Earlier this week, German Foreign Minister Heiko Maas visited his Russian counterpart Sergei Lavrov. The political outcome of this meeting was disappointing, the occasion was the more important, even though there were only short mentioning of it in the Western media.

The foreign ministers met on the occasion of the 50th anniversary of the signing of the Moscow Treaty of 12 August 1970, which was the first step towards a policy of détente in Central Europe after the years of the Cold War.

Here both countries committed themselves to maintain international peace based on the United Nations Charter and to promote the process of détente. In this spirit, the two states undertake to respect the existing borders in Europe and not to make any territorial claims. In particular, the Oder-Neisse Line as the western border of the People's Republic of Poland and the border between the German Democratic Republic and the Federal Republic of Germany have thus been declared inviolable.

It sounds today banal that states declared the inviolability of borders in Central Europe. Nevertheless, it was the result not only of diplomatic negotiations but also of a broad political movement in the FRG that had developed against revanchism and the revision of the results of the Second World War. Only the social-liberal government under Willy Brandt / Walter Scheel was able to sign such treaties.

This treaty was followed in December 1970 by the Warsaw Treaty, in September 1971 by the Four-Power Agreement on the status of West Berlin and in December 1972 by the Basic Treaty between the FRG and the GDR, which made it possible for diplomatic relations to be established between the two German states. Thus, the FRG and the GDR joined the United Nations as equal states.

How complicated the recognition of post-war realities and the renunciation of territories and financial claims were at that time, became apparent in the negotiations with the CSSR. The Prague Treaty could only be signed in December 1973. Points of contention were the invalidity of the Munich Dictate of September 1938 on the cession of the Sudetenland from the beginning and the compensation of German expellees after 1945.

The consequences of these treaties was the basis for the process of European détente initiated by the USSR, which, after two years of negotiations in Geneva from 18 September 1973 to 21 July 1975, culminated in the CSCE Final Act in Helsinki on 1 August 1975.

FIR reminds of the fact that organizations of the extreme right and revanchist organizations up to the CDU/CSU offered massive resistance against this policy of détente. The German anti-fascist association VVN-BdA was at that time an active part of the broad social movement in the FRG, which was founded under the slogan "Never again fascism! Never again war!" for the ratification of these treaties.

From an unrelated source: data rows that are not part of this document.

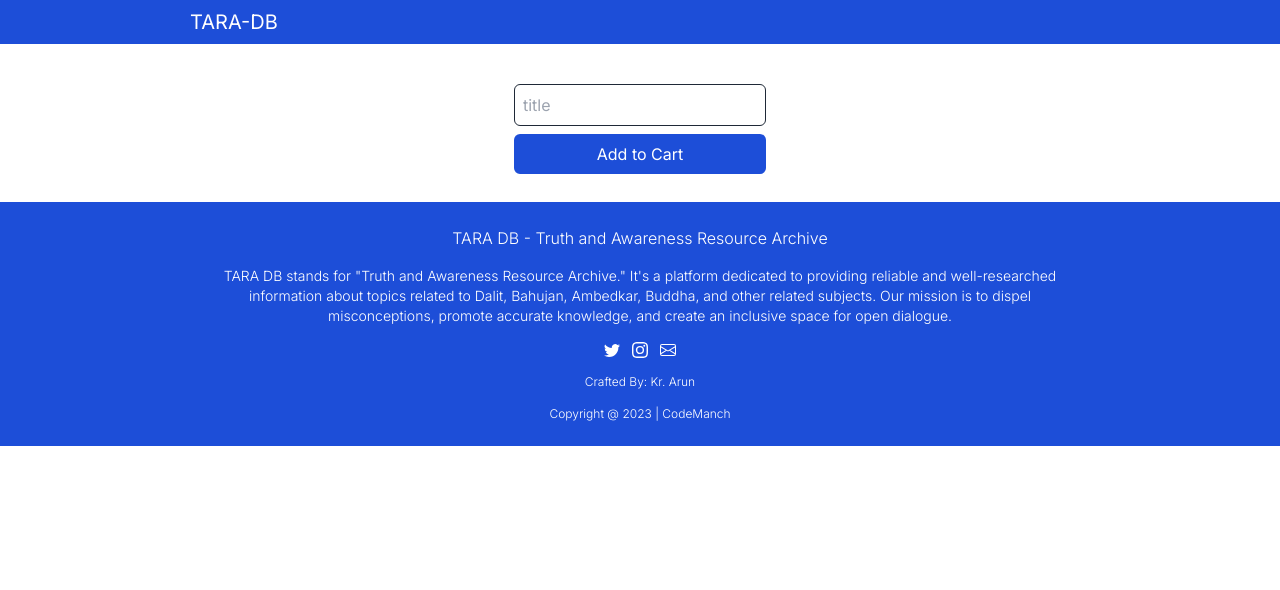
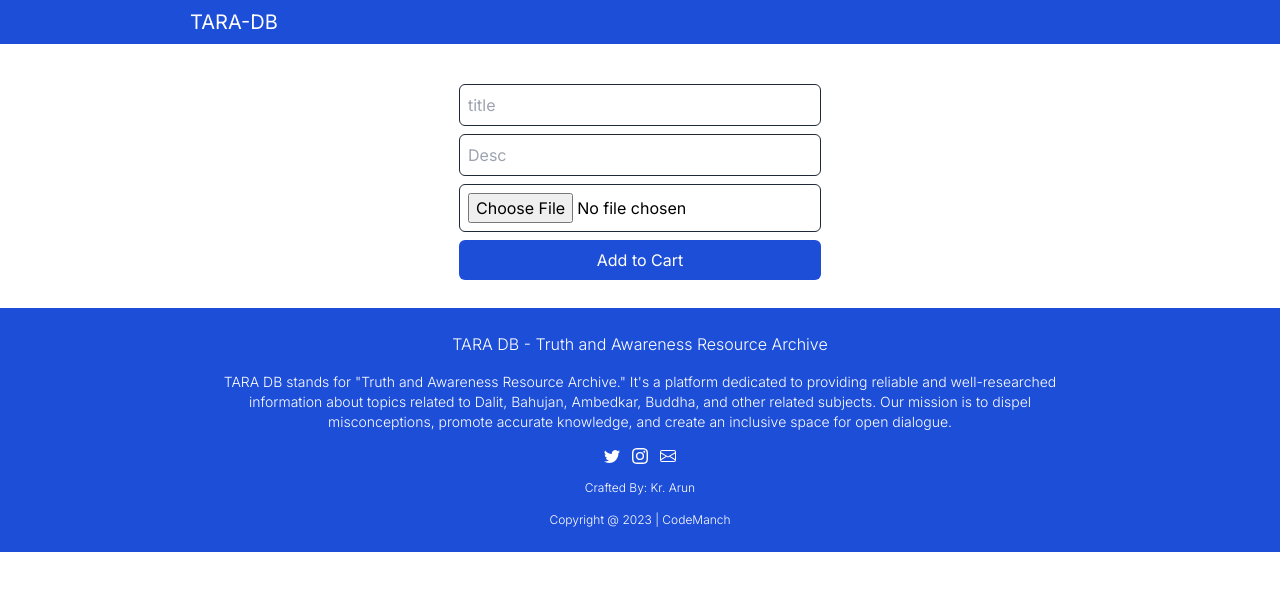
Before and after one commit to ikrarun/tara-db, a Next.js app: page /createpost in a window 1280 px wide. Shown: the top 590 px of the page. Built offline with nearby package versions, Linux system fonts and the light colour scheme.

Commit message:
File as URI

```diff
--- /dev/null
+++ b/src/app/createpost/getConsole.tsx
@@ -0,0 +1,9 @@
+"use server";
+export const getConsole = async (data: FormData) => {
+  const dataArray = [...data.entries()];
+  console.log(dataArray);
+
+  // for (const pair of data.entries()) {
+  //   console.log(`${pair[0]}, ${pair[1]}`);
+  // }
+};
--- a/src/app/createpost/page.tsx
+++ b/src/app/createpost/page.tsx
@@ -1,13 +1,25 @@
+"use client";
 import Footer from "@/UI/footer";
 import NAV from "@/UI/nav";
-
-const getConsole = async (data:FormData) => {
-  "use server";
-  console.log("Fucked");
-  console.log(data);
-};
+import { getConsole } from "./getConsole";
+import { useEffect, useState } from "react";
 
 const Post = () => {
+  const [imageDataURL, setImageDataUrl] = useState("");
+  const handleFileChange = (event: any) => {
+    const selectedFile = event.target.files[0];
+    if (selectedFile) {
+      const reader = new FileReader();
+      reader.onload = (e) => {
+        setImageDataUrl(e.target?.result as string);
+      };
+      reader.readAsDataURL(selectedFile);
+    }
+  };
+
+  useEffect(() => {
+    console.log(imageDataURL);
+  }, [imageDataURL]);
   return (
     <div className="flex flex-col">
       <NAV />
@@ -15,9 +27,38 @@ const Post = () => {
         <div className="max-w-[900px] mx-auto w-full mt-14 flex flex-col gap-2  items-center justify-center">
           <form action={getConsole} className="flex gap-2 flex-col">
             <div className="p-2 border border-gray-800 rounded-md">
-            <input type="text" placeholder="title" className="outline-none ring-0" name="title" id="title" />
+              <input
+                type="text"
+                placeholder="title"
+                className="outline-none ring-0"
+                name="title"
+                id="title"
+              />
             </div>
-            <button className="bg-blue-700 rounded-md text-white px-4 py-2" type="submit">
+            <div className="p-2 border border-gray-800 rounded-md">
+              <input
+                type="text"
+                placeholder="Desc"
+                className="outline-none ring-0"
+                name="desc"
+                id="desc"
+              />
+            </div>
+            <div className="p-2 border border-gray-800 rounded-md">
+              <input
+                type="file"
+                className="outline-none ring-0"
+                name="image"
+                accept="image/*"
+                id="image"
+                onChange={handleFileChange}
+              />
+            </div>
+
+            <button
+              className="bg-blue-700 rounded-md text-white px-4 py-2"
+              type="submit"
+            >
               Add to Cart
             </button>
           </form>
--- a/tsconfig.json
+++ b/tsconfig.json
@@ -1,5 +1,6 @@
 {
   "compilerOptions": {
+    "downlevelIteration": true,
     "target": "es5",
     "lib": ["dom", "dom.iterable", "esnext"],
     "allowJs": true,
```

With view of this period of the peaceful development in Central Europe, the FIR demands all states to return to a dialogue-oriented policy between west and Eastern Europe, including Russia.

FIR (Fédération Internationale des Résistantes - Association des Antifascistes)